* Assignment
Scan the entries for lines containing the string "radius". Reply with how many there are, and nothing else.

* The records
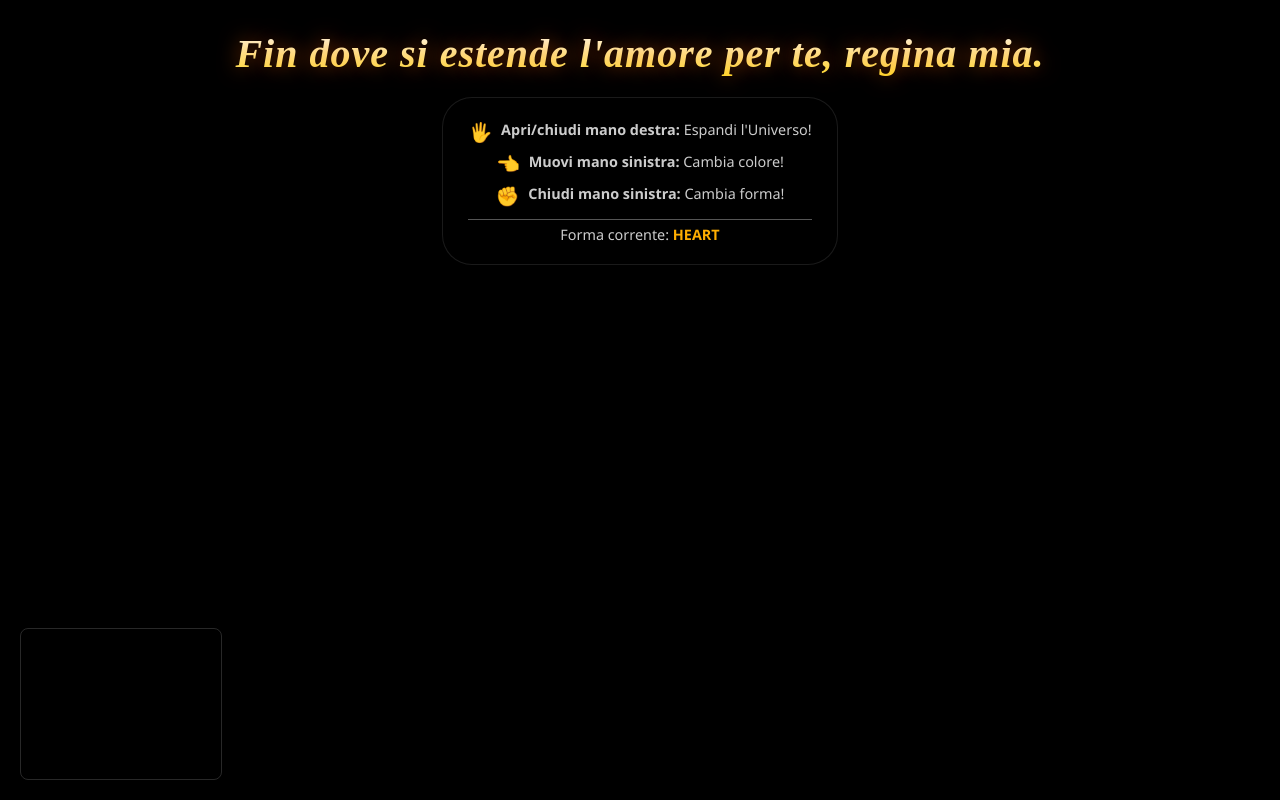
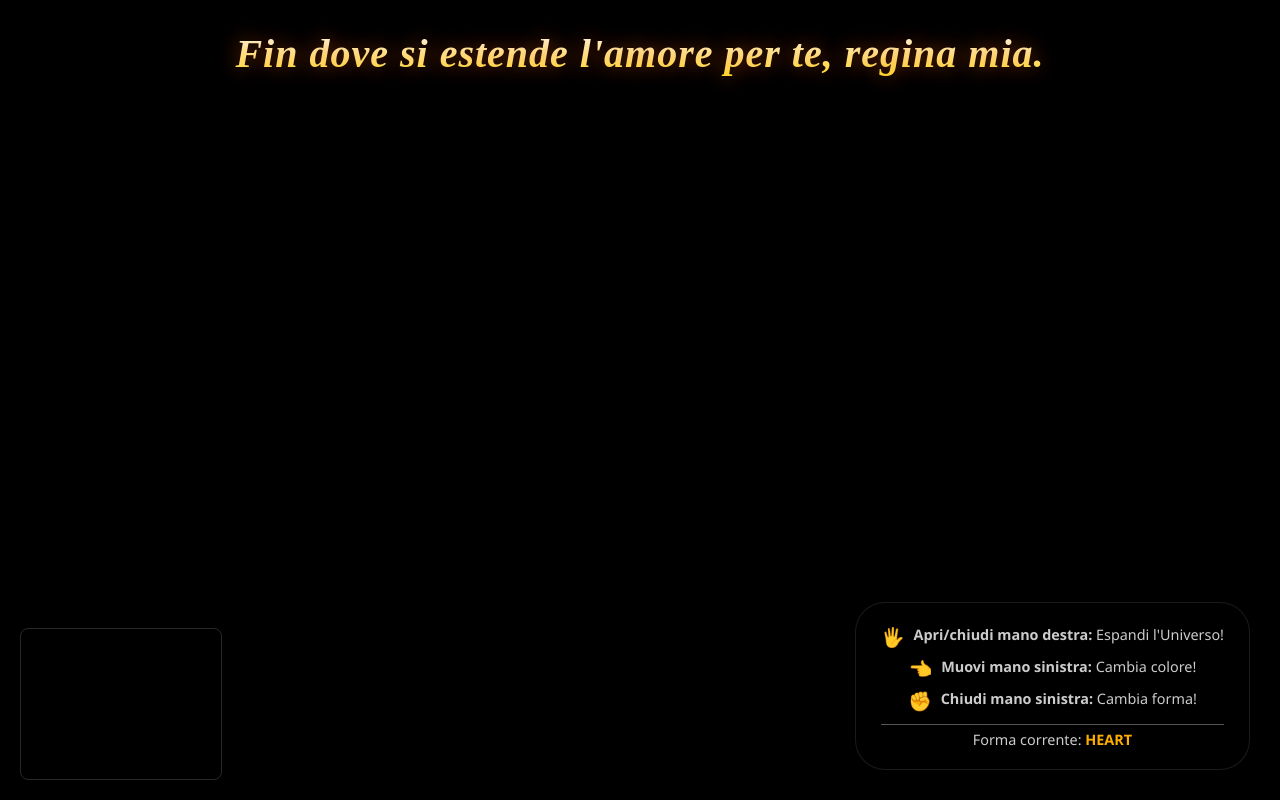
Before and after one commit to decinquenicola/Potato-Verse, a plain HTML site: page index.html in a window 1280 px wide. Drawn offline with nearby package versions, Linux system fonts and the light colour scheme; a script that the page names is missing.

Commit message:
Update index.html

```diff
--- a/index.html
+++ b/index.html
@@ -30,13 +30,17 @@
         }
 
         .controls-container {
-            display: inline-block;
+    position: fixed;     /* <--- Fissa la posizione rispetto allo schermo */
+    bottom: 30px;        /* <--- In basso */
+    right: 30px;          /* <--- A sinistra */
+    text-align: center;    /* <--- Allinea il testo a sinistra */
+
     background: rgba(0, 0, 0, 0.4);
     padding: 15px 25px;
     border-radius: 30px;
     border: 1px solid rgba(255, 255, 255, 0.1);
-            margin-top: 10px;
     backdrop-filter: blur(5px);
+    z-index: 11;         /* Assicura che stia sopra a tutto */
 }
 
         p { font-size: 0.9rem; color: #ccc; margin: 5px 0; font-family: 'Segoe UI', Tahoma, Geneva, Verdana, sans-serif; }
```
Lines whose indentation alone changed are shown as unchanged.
==
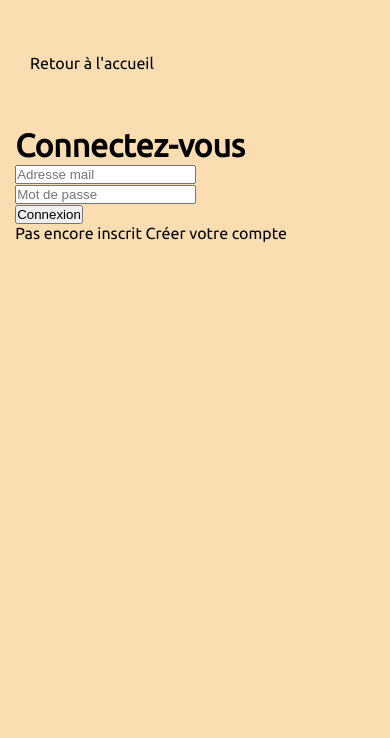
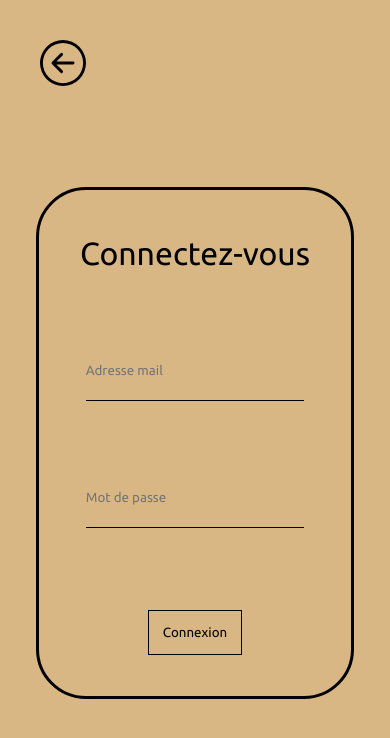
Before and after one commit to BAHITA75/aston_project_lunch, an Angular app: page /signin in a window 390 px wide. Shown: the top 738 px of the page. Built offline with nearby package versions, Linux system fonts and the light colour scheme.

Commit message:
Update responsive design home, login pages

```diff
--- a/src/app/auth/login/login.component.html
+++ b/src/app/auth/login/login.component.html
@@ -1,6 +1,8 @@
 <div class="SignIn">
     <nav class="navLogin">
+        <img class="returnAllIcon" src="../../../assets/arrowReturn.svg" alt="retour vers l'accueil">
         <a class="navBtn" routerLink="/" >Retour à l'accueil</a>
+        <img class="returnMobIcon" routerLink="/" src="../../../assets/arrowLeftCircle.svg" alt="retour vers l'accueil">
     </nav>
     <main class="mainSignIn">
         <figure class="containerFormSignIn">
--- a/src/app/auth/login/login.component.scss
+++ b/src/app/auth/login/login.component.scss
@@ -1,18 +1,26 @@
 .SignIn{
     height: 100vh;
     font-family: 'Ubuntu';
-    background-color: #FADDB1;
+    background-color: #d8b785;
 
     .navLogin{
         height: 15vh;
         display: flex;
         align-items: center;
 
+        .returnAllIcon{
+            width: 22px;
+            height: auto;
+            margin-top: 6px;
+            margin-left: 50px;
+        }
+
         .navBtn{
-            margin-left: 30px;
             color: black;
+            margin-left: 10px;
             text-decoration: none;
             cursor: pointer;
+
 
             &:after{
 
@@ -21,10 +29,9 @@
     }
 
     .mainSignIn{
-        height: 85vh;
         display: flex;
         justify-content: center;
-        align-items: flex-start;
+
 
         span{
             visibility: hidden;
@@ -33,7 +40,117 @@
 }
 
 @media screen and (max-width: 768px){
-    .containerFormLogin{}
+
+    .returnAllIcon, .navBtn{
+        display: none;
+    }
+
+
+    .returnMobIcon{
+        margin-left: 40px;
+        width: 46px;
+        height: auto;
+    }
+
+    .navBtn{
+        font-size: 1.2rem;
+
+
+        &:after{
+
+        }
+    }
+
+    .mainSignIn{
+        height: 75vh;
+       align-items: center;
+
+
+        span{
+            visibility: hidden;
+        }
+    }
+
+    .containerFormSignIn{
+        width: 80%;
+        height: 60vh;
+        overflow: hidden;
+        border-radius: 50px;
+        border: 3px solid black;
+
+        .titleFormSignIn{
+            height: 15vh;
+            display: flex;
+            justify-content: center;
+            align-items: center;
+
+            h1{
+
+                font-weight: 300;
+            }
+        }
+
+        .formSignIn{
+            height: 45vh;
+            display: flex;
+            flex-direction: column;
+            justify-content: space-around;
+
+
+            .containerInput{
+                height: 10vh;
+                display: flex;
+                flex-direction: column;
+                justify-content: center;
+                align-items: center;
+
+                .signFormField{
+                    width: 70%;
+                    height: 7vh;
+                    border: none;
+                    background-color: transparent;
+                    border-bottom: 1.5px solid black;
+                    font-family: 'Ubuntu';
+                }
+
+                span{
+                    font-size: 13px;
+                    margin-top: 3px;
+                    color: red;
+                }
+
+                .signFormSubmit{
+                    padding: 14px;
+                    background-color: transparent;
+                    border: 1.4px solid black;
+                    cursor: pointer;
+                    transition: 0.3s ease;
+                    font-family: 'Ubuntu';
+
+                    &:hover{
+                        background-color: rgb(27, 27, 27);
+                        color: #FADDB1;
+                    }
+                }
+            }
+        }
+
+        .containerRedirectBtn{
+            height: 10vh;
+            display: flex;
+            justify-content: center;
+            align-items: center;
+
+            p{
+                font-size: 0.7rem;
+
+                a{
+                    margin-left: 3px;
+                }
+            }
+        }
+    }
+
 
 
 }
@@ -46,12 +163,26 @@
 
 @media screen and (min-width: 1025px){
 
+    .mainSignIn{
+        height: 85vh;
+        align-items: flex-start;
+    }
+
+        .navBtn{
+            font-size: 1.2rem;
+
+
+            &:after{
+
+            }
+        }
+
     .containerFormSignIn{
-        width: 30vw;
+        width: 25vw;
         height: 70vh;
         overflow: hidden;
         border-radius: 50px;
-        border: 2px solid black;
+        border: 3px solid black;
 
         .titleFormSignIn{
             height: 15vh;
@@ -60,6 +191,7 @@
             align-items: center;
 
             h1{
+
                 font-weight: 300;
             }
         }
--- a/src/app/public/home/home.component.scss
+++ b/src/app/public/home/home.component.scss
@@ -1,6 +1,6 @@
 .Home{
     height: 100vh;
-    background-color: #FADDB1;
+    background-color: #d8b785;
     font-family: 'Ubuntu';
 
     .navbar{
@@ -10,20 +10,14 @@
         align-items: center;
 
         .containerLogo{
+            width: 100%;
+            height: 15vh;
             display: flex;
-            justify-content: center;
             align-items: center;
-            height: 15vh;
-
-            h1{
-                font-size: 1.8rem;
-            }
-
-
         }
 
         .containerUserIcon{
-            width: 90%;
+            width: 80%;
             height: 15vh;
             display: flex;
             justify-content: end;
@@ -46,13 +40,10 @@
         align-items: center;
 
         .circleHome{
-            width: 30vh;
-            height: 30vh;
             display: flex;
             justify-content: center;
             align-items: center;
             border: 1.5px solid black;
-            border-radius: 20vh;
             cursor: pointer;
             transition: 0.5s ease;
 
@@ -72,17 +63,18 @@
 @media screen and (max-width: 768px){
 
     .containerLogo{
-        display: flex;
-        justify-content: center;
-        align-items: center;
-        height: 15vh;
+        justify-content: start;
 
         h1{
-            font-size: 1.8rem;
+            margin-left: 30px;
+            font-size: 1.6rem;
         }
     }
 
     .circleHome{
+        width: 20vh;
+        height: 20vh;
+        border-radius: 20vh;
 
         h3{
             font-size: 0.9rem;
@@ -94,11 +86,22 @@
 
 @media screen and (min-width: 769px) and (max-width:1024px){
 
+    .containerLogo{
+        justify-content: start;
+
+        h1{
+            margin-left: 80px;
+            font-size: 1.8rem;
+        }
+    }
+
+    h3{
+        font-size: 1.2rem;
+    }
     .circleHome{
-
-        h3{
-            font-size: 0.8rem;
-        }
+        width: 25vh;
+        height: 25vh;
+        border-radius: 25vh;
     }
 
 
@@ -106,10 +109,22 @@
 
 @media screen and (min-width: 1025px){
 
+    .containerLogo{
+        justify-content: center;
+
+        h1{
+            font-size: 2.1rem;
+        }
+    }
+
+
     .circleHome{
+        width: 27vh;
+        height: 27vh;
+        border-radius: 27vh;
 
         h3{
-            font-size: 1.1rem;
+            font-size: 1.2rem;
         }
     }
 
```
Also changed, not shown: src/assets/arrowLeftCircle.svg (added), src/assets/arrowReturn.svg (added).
---
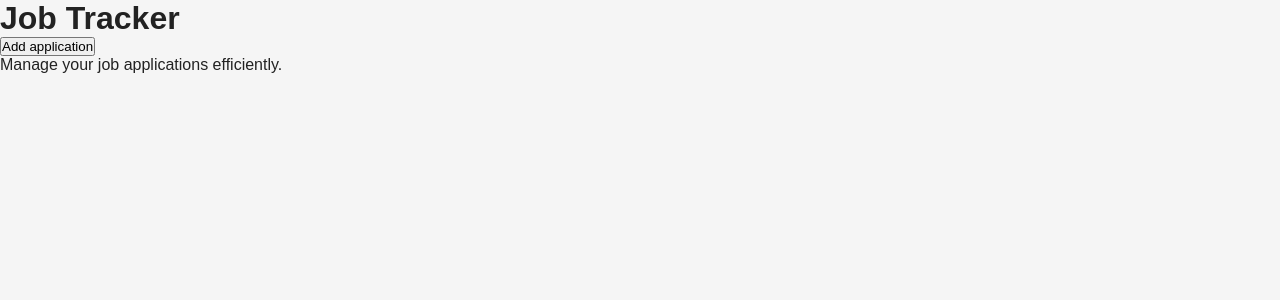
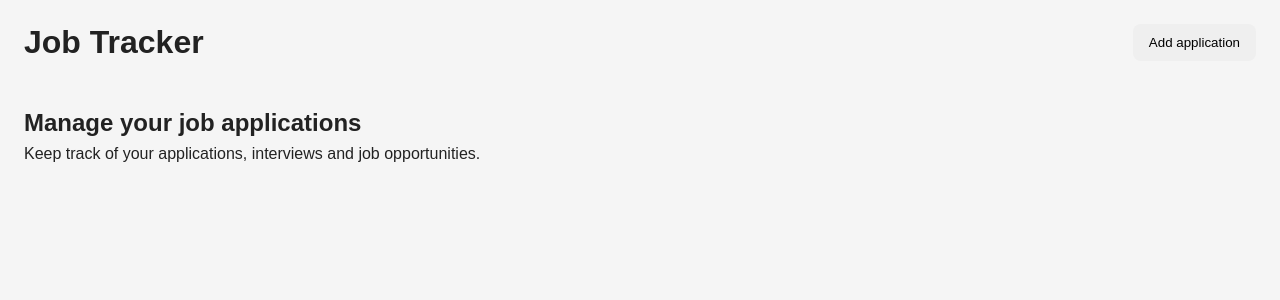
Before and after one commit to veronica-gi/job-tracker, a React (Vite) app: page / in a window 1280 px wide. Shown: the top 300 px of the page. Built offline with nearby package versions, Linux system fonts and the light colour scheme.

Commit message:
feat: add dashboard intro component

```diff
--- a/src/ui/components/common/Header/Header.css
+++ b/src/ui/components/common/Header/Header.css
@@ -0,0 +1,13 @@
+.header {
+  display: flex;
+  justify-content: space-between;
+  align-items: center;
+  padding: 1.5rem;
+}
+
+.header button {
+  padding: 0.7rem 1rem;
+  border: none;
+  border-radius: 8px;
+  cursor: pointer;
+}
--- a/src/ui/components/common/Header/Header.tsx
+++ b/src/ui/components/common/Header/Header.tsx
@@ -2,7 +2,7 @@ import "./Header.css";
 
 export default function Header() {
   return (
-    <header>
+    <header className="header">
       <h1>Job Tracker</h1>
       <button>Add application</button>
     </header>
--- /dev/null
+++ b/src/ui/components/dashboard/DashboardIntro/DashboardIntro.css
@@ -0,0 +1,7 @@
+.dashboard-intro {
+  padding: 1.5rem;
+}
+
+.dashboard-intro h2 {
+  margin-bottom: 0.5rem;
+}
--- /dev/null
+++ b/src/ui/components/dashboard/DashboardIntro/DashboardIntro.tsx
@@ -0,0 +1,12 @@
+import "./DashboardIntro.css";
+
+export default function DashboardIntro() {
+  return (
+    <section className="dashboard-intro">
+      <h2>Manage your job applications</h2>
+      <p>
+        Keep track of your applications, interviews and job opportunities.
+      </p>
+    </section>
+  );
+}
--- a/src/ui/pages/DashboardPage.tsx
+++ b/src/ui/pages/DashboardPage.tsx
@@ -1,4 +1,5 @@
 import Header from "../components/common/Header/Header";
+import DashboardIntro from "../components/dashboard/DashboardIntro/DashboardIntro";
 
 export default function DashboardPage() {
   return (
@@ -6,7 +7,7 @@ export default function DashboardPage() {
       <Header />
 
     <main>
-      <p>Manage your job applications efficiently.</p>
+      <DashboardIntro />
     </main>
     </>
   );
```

* Exercise response
8